Task objective :: Reproduce, word for word, all of the records; the pictures stay out.

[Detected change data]
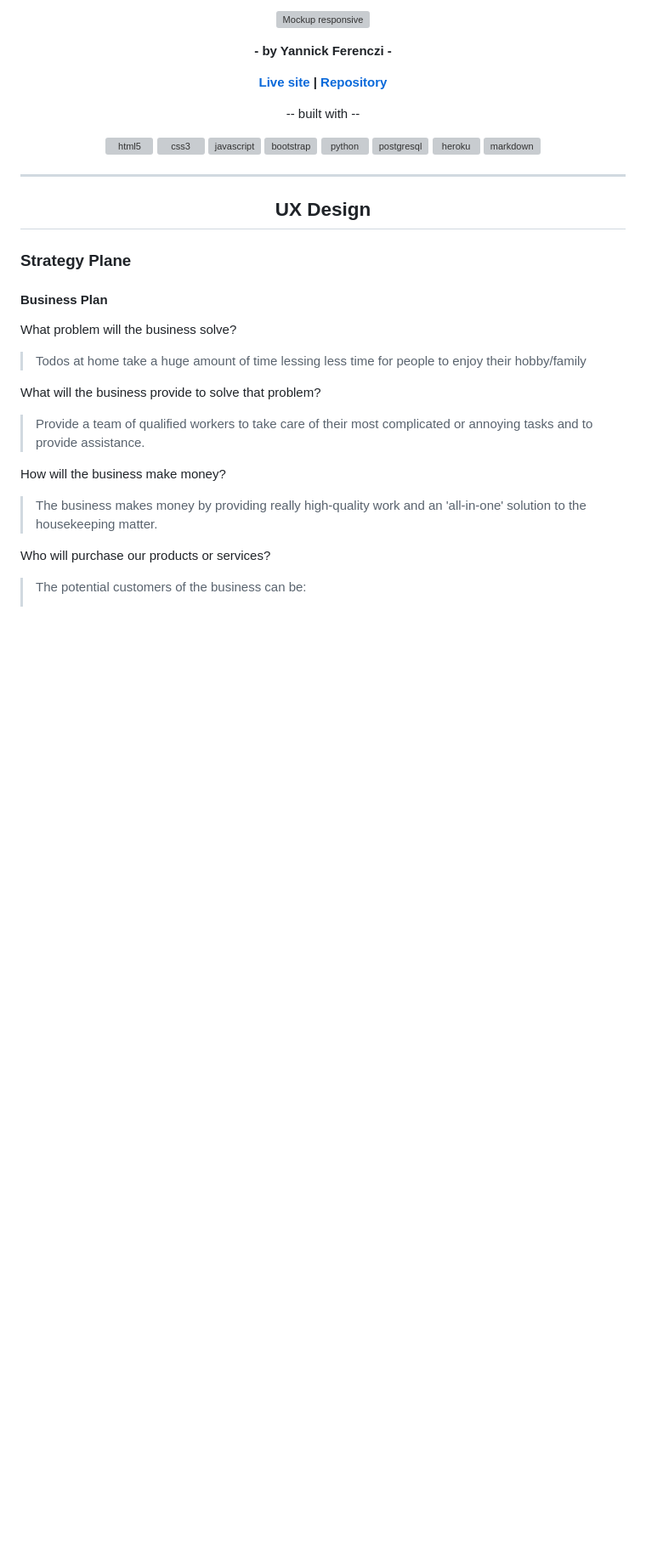
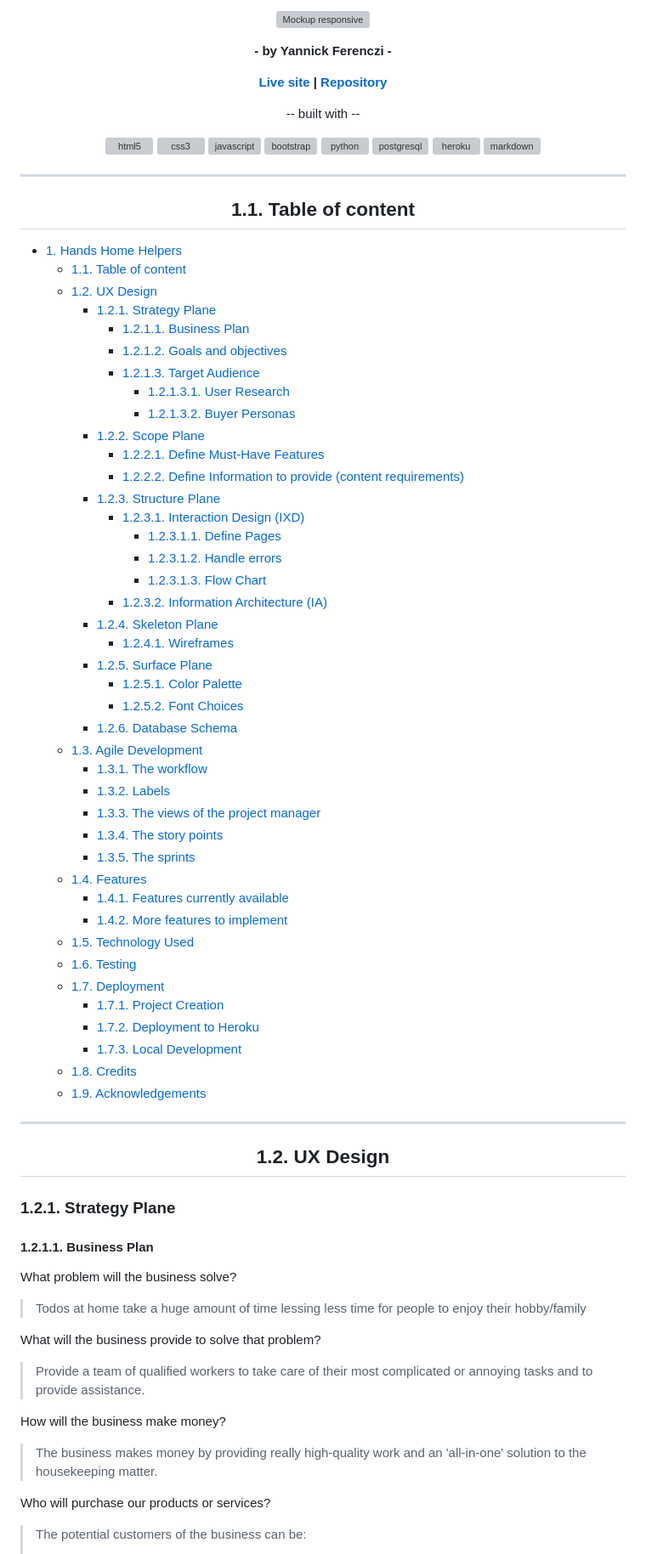
Before and after one commit to yannickferenczi/hands-home-helpers-website, a Markdown page: README.md, the part around one of its changes. Shown at 85% size. Drawn GitHub-style; blank space fills up the shorter version; grey boxes are pictures that could not be loaded.

Commit message:
Add table of content to the README.md and TESTING.md files

```diff
--- a/README.md
+++ b/README.md
@@ -38,13 +38,64 @@ Hands Home Helpers is a premium housekeeping company with a wide range of servic
 
 <div align="center">
 
-## UX Design
+## 1.1. Table of content
 
 </div>
 
-### Strategy Plane
+- [1. Hands Home Helpers](#1-hands-home-helpers)
+  - [1.1. Table of content](#11-table-of-content)
+  - [1.2. UX Design](#12-ux-design)
+    - [1.2.1. Strategy Plane](#121-strategy-plane)
+      - [1.2.1.1. Business Plan](#1211-business-plan)
+      - [1.2.1.2. Goals and objectives](#1212-goals-and-objectives)
+      - [1.2.1.3. Target Audience](#1213-target-audience)
+        - [1.2.1.3.1. User Research](#12131-user-research)
+        - [1.2.1.3.2. Buyer Personas](#12132-buyer-personas)
+    - [1.2.2. Scope Plane](#122-scope-plane)
+      - [1.2.2.1. Define Must-Have Features](#1221-define-must-have-features)
+      - [1.2.2.2. Define Information to provide (content requirements)](#1222-define-information-to-provide-content-requirements)
+    - [1.2.3. Structure Plane](#123-structure-plane)
+      - [1.2.3.1. Interaction Design (IXD)](#1231-interaction-design-ixd)
+        - [1.2.3.1.1. Define Pages](#12311-define-pages)
+        - [1.2.3.1.2. Handle errors](#12312-handle-errors)
+        - [1.2.3.1.3. Flow Chart](#12313-flow-chart)
+      - [1.2.3.2. Information Architecture (IA)](#1232-information-architecture-ia)
+    - [1.2.4. Skeleton Plane](#124-skeleton-plane)
+      - [1.2.4.1. Wireframes](#1241-wireframes)
+    - [1.2.5. Surface Plane](#125-surface-plane)
+      - [1.2.5.1. Color Palette](#1251-color-palette)
+      - [1.2.5.2. Font Choices](#1252-font-choices)
+    - [1.2.6. Database Schema](#126-database-schema)
+  - [1.3. Agile Development](#13-agile-development)
+    - [1.3.1. The workflow](#131-the-workflow)
+    - [1.3.2. Labels](#132-labels)
+    - [1.3.3. The views of the project manager](#133-the-views-of-the-project-manager)
+    - [1.3.4. The story points](#134-the-story-points)
+    - [1.3.5. The sprints](#135-the-sprints)
+  - [1.4. Features](#14-features)
+    - [1.4.1. Features currently available](#141-features-currently-available)
+    - [1.4.2. More features to implement](#142-more-features-to-implement)
+  - [1.5. Technology Used](#15-technology-used)
+  - [1.6. Testing](#16-testing)
+  - [1.7. Deployment](#17-deployment)
+    - [1.7.1. Project Creation](#171-project-creation)
+    - [1.7.2. Deployment to Heroku](#172-deployment-to-heroku)
+    - [1.7.3. Local Development](#173-local-development)
+  - [1.8. Credits](#18-credits)
+  - [1.9. Acknowledgements](#19-acknowledgements)
 
-#### Business Plan
+
+---
+
+<div align="center">
+
+## 1.2. UX Design
+
+</div>
+
+### 1.2.1. Strategy Plane
+
+#### 1.2.1.1. Business Plan
 
 What problem will the business solve?
 
```
Also changed, not shown: other parts of README.md (+37 -37 lines), TESTING.md (+56 -26 lines).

Solution for this exercise ::
Before and after one commit to yannickferenczi/hands-home-helpers-website, a Markdown page: README.md, the part around one of its changes. Shown at 85% size. Drawn GitHub-style; blank space fills up the shorter version; grey boxes are pictures that could not be loaded.

Commit message:
Add table of content to the README.md and TESTING.md files

```diff
--- a/README.md
+++ b/README.md
@@ -38,13 +38,64 @@ Hands Home Helpers is a premium housekeeping company with a wide range of servic
 
 <div align="center">
 
-## UX Design
+## 1.1. Table of content
 
 </div>
 
-### Strategy Plane
+- [1. Hands Home Helpers](#1-hands-home-helpers)
+  - [1.1. Table of content](#11-table-of-content)
+  - [1.2. UX Design](#12-ux-design)
+    - [1.2.1. Strategy Plane](#121-strategy-plane)
+      - [1.2.1.1. Business Plan](#1211-business-plan)
+      - [1.2.1.2. Goals and objectives](#1212-goals-and-objectives)
+      - [1.2.1.3. Target Audience](#1213-target-audience)
+        - [1.2.1.3.1. User Research](#12131-user-research)
+        - [1.2.1.3.2. Buyer Personas](#12132-buyer-personas)
+    - [1.2.2. Scope Plane](#122-scope-plane)
+      - [1.2.2.1. Define Must-Have Features](#1221-define-must-have-features)
+      - [1.2.2.2. Define Information to provide (content requirements)](#1222-define-information-to-provide-content-requirements)
+    - [1.2.3. Structure Plane](#123-structure-plane)
+      - [1.2.3.1. Interaction Design (IXD)](#1231-interaction-design-ixd)
+        - [1.2.3.1.1. Define Pages](#12311-define-pages)
+        - [1.2.3.1.2. Handle errors](#12312-handle-errors)
+        - [1.2.3.1.3. Flow Chart](#12313-flow-chart)
+      - [1.2.3.2. Information Architecture (IA)](#1232-information-architecture-ia)
+    - [1.2.4. Skeleton Plane](#124-skeleton-plane)
+      - [1.2.4.1. Wireframes](#1241-wireframes)
+    - [1.2.5. Surface Plane](#125-surface-plane)
+      - [1.2.5.1. Color Palette](#1251-color-palette)
+      - [1.2.5.2. Font Choices](#1252-font-choices)
+    - [1.2.6. Database Schema](#126-database-schema)
+  - [1.3. Agile Development](#13-agile-development)
+    - [1.3.1. The workflow](#131-the-workflow)
+    - [1.3.2. Labels](#132-labels)
+    - [1.3.3. The views of the project manager](#133-the-views-of-the-project-manager)
+    - [1.3.4. The story points](#134-the-story-points)
+    - [1.3.5. The sprints](#135-the-sprints)
+  - [1.4. Features](#14-features)
+    - [1.4.1. Features currently available](#141-features-currently-available)
+    - [1.4.2. More features to implement](#142-more-features-to-implement)
+  - [1.5. Technology Used](#15-technology-used)
+  - [1.6. Testing](#16-testing)
+  - [1.7. Deployment](#17-deployment)
+    - [1.7.1. Project Creation](#171-project-creation)
+    - [1.7.2. Deployment to Heroku](#172-deployment-to-heroku)
+    - [1.7.3. Local Development](#173-local-development)
+  - [1.8. Credits](#18-credits)
+  - [1.9. Acknowledgements](#19-acknowledgements)
 
-#### Business Plan
+
+---
+
+<div align="center">
+
+## 1.2. UX Design
+
+</div>
+
+### 1.2.1. Strategy Plane
+
+#### 1.2.1.1. Business Plan
 
 What problem will the business solve?
 
```
Also changed, not shown: other parts of README.md (+37 -37 lines), TESTING.md (+56 -26 lines).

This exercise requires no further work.